SUPPLIED ENTRIES section start

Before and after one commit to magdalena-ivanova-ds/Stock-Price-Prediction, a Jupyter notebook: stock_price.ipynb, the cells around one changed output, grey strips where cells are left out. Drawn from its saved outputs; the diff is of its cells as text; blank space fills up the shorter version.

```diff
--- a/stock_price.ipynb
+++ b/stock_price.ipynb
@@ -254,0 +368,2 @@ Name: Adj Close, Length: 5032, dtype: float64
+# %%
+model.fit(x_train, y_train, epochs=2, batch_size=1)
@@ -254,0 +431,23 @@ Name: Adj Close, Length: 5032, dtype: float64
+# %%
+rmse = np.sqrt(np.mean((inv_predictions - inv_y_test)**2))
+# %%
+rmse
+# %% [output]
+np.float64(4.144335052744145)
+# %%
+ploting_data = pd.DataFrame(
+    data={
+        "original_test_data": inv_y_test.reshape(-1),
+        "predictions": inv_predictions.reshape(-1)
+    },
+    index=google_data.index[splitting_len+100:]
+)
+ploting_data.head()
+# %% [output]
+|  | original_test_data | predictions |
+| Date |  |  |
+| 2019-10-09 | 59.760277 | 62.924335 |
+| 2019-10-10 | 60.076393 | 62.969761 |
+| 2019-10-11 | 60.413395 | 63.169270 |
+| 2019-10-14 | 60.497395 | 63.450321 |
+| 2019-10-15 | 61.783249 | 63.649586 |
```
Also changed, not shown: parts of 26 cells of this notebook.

SUPPLIED ENTRIES section end

▶ INSTRUCTIONS TO FOLLOW: Check each line of the entries for "reshape" and copy those that have it.

▶ EXERCISE RESPONSE:
+        "original_test_data": inv_y_test.reshape(-1),
+        "predictions": inv_predictions.reshape(-1)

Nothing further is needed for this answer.